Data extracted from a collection
****************************************
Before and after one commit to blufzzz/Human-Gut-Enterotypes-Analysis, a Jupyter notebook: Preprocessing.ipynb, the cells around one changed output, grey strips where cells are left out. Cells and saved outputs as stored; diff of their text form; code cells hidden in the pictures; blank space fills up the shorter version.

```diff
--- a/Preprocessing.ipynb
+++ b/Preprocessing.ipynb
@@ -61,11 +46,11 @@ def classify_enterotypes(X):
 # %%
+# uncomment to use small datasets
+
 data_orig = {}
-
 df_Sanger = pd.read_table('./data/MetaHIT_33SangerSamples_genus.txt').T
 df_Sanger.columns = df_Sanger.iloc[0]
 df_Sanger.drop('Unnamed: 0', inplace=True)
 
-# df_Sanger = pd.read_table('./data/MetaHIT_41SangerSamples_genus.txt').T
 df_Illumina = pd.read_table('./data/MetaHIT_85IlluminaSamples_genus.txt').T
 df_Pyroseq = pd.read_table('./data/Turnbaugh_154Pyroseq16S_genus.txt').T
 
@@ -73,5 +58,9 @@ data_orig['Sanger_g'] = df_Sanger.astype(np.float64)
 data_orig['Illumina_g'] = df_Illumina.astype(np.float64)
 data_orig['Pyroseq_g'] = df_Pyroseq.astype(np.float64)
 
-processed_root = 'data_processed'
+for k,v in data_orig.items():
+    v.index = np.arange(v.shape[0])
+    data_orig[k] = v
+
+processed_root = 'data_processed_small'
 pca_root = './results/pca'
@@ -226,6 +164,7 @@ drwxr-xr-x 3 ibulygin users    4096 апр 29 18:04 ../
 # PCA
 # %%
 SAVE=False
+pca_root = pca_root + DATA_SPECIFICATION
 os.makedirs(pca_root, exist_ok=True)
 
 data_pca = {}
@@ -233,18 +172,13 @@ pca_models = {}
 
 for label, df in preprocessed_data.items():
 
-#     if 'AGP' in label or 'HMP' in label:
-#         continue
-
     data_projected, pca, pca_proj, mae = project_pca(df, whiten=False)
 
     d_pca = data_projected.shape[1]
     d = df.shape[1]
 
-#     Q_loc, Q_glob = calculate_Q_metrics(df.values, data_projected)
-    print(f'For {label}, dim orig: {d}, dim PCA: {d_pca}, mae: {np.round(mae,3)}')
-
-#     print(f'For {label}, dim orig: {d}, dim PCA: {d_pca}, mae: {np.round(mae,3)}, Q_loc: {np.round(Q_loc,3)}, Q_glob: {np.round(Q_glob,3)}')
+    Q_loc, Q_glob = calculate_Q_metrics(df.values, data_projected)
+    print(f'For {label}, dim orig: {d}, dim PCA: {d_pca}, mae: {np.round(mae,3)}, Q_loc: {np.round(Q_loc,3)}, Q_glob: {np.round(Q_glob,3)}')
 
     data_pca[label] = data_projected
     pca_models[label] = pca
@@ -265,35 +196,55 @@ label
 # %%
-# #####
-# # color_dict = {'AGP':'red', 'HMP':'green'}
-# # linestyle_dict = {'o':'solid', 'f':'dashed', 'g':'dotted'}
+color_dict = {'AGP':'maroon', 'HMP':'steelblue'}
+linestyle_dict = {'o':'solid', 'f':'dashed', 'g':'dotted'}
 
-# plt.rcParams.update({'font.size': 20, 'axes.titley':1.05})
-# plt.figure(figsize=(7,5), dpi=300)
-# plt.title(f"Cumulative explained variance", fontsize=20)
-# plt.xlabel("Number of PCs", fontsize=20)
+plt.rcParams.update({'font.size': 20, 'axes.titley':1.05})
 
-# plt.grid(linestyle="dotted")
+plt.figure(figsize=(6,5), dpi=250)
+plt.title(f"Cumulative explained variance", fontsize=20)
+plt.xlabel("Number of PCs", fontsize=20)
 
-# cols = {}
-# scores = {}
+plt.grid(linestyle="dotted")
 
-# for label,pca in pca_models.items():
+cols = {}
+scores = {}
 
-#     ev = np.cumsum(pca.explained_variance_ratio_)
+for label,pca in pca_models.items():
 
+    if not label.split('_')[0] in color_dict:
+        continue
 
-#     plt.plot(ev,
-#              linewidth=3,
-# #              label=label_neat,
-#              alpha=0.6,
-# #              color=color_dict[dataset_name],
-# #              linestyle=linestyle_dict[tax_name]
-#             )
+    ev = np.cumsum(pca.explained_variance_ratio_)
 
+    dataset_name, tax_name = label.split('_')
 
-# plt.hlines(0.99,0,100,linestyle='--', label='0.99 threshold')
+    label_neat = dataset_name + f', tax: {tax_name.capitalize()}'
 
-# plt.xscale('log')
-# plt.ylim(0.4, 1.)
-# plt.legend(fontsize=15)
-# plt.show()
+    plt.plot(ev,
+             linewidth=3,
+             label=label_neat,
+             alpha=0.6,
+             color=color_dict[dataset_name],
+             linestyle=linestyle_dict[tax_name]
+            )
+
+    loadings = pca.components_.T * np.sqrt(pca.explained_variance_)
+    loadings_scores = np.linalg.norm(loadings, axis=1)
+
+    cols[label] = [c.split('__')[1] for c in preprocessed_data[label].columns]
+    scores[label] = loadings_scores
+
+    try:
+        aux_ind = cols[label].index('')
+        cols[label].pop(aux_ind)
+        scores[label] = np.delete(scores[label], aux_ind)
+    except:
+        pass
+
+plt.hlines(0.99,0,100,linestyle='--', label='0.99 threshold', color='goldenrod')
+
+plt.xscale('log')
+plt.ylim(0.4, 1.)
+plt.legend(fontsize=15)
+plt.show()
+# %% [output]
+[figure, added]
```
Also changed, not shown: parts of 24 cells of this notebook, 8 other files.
****************************************
- [What you have to do]
Print every line of the records exactly. Omit nothing.

- [Completed exercise]
Before and after one commit to blufzzz/Human-Gut-Enterotypes-Analysis, a Jupyter notebook: Preprocessing.ipynb, the cells around one changed output, grey strips where cells are left out. Cells and saved outputs as stored; diff of their text form; code cells hidden in the pictures; blank space fills up the shorter version.

```diff
--- a/Preprocessing.ipynb
+++ b/Preprocessing.ipynb
@@ -61,11 +46,11 @@ def classify_enterotypes(X):
 # %%
+# uncomment to use small datasets
+
 data_orig = {}
-
 df_Sanger = pd.read_table('./data/MetaHIT_33SangerSamples_genus.txt').T
 df_Sanger.columns = df_Sanger.iloc[0]
 df_Sanger.drop('Unnamed: 0', inplace=True)
 
-# df_Sanger = pd.read_table('./data/MetaHIT_41SangerSamples_genus.txt').T
 df_Illumina = pd.read_table('./data/MetaHIT_85IlluminaSamples_genus.txt').T
 df_Pyroseq = pd.read_table('./data/Turnbaugh_154Pyroseq16S_genus.txt').T
 
@@ -73,5 +58,9 @@ data_orig['Sanger_g'] = df_Sanger.astype(np.float64)
 data_orig['Illumina_g'] = df_Illumina.astype(np.float64)
 data_orig['Pyroseq_g'] = df_Pyroseq.astype(np.float64)
 
-processed_root = 'data_processed'
+for k,v in data_orig.items():
+    v.index = np.arange(v.shape[0])
+    data_orig[k] = v
+
+processed_root = 'data_processed_small'
 pca_root = './results/pca'
@@ -226,6 +164,7 @@ drwxr-xr-x 3 ibulygin users    4096 апр 29 18:04 ../
 # PCA
 # %%
 SAVE=False
+pca_root = pca_root + DATA_SPECIFICATION
 os.makedirs(pca_root, exist_ok=True)
 
 data_pca = {}
@@ -233,18 +172,13 @@ pca_models = {}
 
 for label, df in preprocessed_data.items():
 
-#     if 'AGP' in label or 'HMP' in label:
-#         continue
-
     data_projected, pca, pca_proj, mae = project_pca(df, whiten=False)
 
     d_pca = data_projected.shape[1]
     d = df.shape[1]
 
-#     Q_loc, Q_glob = calculate_Q_metrics(df.values, data_projected)
-    print(f'For {label}, dim orig: {d}, dim PCA: {d_pca}, mae: {np.round(mae,3)}')
-
-#     print(f'For {label}, dim orig: {d}, dim PCA: {d_pca}, mae: {np.round(mae,3)}, Q_loc: {np.round(Q_loc,3)}, Q_glob: {np.round(Q_glob,3)}')
+    Q_loc, Q_glob = calculate_Q_metrics(df.values, data_projected)
+    print(f'For {label}, dim orig: {d}, dim PCA: {d_pca}, mae: {np.round(mae,3)}, Q_loc: {np.round(Q_loc,3)}, Q_glob: {np.round(Q_glob,3)}')
 
     data_pca[label] = data_projected
     pca_models[label] = pca
@@ -265,35 +196,55 @@ label
 # %%
-# #####
-# # color_dict = {'AGP':'red', 'HMP':'green'}
-# # linestyle_dict = {'o':'solid', 'f':'dashed', 'g':'dotted'}
+color_dict = {'AGP':'maroon', 'HMP':'steelblue'}
+linestyle_dict = {'o':'solid', 'f':'dashed', 'g':'dotted'}
 
-# plt.rcParams.update({'font.size': 20, 'axes.titley':1.05})
-# plt.figure(figsize=(7,5), dpi=300)
-# plt.title(f"Cumulative explained variance", fontsize=20)
-# plt.xlabel("Number of PCs", fontsize=20)
+plt.rcParams.update({'font.size': 20, 'axes.titley':1.05})
 
-# plt.grid(linestyle="dotted")
+plt.figure(figsize=(6,5), dpi=250)
+plt.title(f"Cumulative explained variance", fontsize=20)
+plt.xlabel("Number of PCs", fontsize=20)
 
-# cols = {}
-# scores = {}
+plt.grid(linestyle="dotted")
 
-# for label,pca in pca_models.items():
+cols = {}
+scores = {}
 
-#     ev = np.cumsum(pca.explained_variance_ratio_)
+for label,pca in pca_models.items():
 
+    if not label.split('_')[0] in color_dict:
+        continue
 
-#     plt.plot(ev,
-#              linewidth=3,
-# #              label=label_neat,
-#              alpha=0.6,
-# #              color=color_dict[dataset_name],
-# #              linestyle=linestyle_dict[tax_name]
-#             )
+    ev = np.cumsum(pca.explained_variance_ratio_)
 
+    dataset_name, tax_name = label.split('_')
 
-# plt.hlines(0.99,0,100,linestyle='--', label='0.99 threshold')
+    label_neat = dataset_name + f', tax: {tax_name.capitalize()}'
 
-# plt.xscale('log')
-# plt.ylim(0.4, 1.)
-# plt.legend(fontsize=15)
-# plt.show()
+    plt.plot(ev,
+             linewidth=3,
+             label=label_neat,
+             alpha=0.6,
+             color=color_dict[dataset_name],
+             linestyle=linestyle_dict[tax_name]
+            )
+
+    loadings = pca.components_.T * np.sqrt(pca.explained_variance_)
+    loadings_scores = np.linalg.norm(loadings, axis=1)
+
+    cols[label] = [c.split('__')[1] for c in preprocessed_data[label].columns]
+    scores[label] = loadings_scores
+
+    try:
+        aux_ind = cols[label].index('')
+        cols[label].pop(aux_ind)
+        scores[label] = np.delete(scores[label], aux_ind)
+    except:
+        pass
+
+plt.hlines(0.99,0,100,linestyle='--', label='0.99 threshold', color='goldenrod')
+
+plt.xscale('log')
+plt.ylim(0.4, 1.)
+plt.legend(fontsize=15)
+plt.show()
+# %% [output]
+[figure, added]
```
Also changed, not shown: parts of 24 cells of this notebook, 8 other files.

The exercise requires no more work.